En route back to the highway we stopped at a deli/charter boat company and found they sold some of their own home-smoked salmon. This wasn't as prettily trimmed as the Bay Port Fish salmon, but it was delicious, so we bought several filets to take home. We asked the proprietor if there were any places in the immediate area to purchase fresh fish, since Bay Port was closed for the day; he shook his head and explained that there was no local market for fresh fish, and that the licensing regulations for selling it retail were just too onerous for "little guy" businesses like his. When we left, we bemoaned, again, the lack of respect that Michiganians have and have always had for their own natural resources -- whether the now-extinct grayling that were once so numeorus in our rivers that people caught them by the basketfuls and then couldn't eat them fast enough, or today's local produce and meats and artisan foods that most people pass by. "Don't it always seem as though you don't know what you got 'til it's gone" indeed.

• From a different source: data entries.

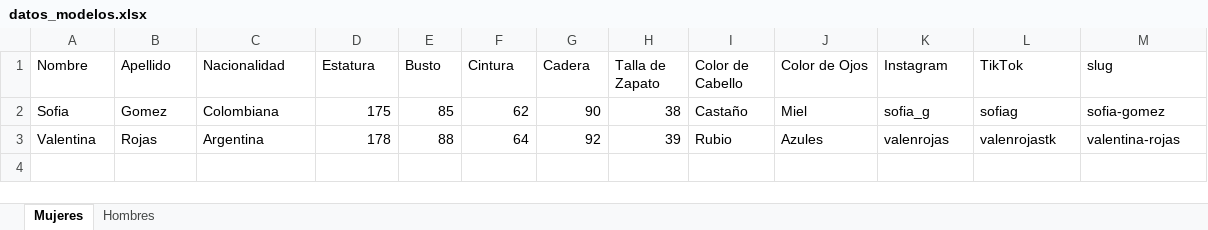
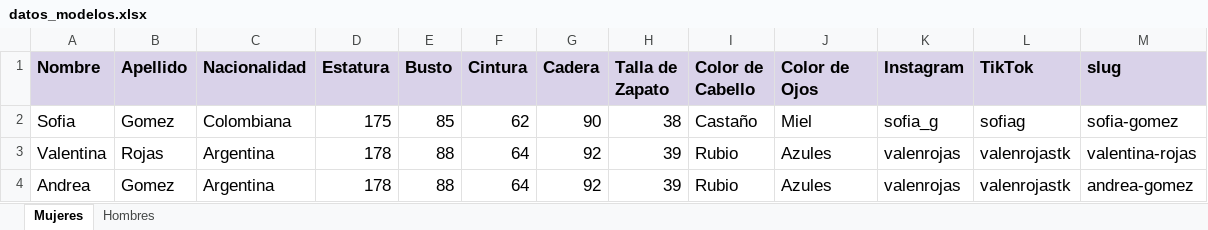
Before and after one commit to smmiz/management-web, an Excel workbook: datos_modelos.xlsx, sheet Mujeres, drawn as a sheet; values as stored, in another font and other column widths than the file's, no borders; charts and pictures not drawn; the diff names each change by its address in the sheet, - before the commit and + after, or states it on an @@ line.

Commit message:
Add files via upload

```diff
--- a/datos_modelos.xlsx (sheet Mujeres)
+++ b/datos_modelos.xlsx (sheet Mujeres)
@@ A1:M1 fill: none → #D9D2E9, bold: off → on @@
@@ A1:M3 text size: larger @@
+row 4: Andrea | Gomez | Argentina | 178 | 88 | 64 | 92 | 39 | Rubio | Azules | valenrojas | valenrojastk | andrea-gomez
```
Also changed, not shown: sheet Hombres.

We backtracked home, through these resort towns and small farming communities like Unionville and Sebewaing, where cars on the main drag are likely to be sharing the highway with tractors. (Enjoying Native American place names like Sebewaing and Quanicassee are another reason to travel in this area.) Passing miles of farmland made me sentimental for my own childhood on the farm, and for the farming lifestyle that has largely disappeared from my own hometown to be replaced by a kind of meaningless pre-fab "country" subculture that has nothing to do with the people who actually settled and farmed the area. It got me waxing philosophical about both people's relationship, or lack thereof, to the land upon which they live, and to the desireability of creating meaningful work based in communities, work that gives residents pride in place and genuine roots.
I'm still waiting to be convinced that Michigan's northeast coast is worth spending a day exploring -- we never seem to come away from those trips thinking, "Wow! We'll be back there again!" -- but we were definitely charmed by the places and people of the Thumb. Next time, we want to visit on a warm, sunny day, do more outdoors tramping and historical sightseeing and perhaps drive farther into the interior. But there will be a next time, guaranteed.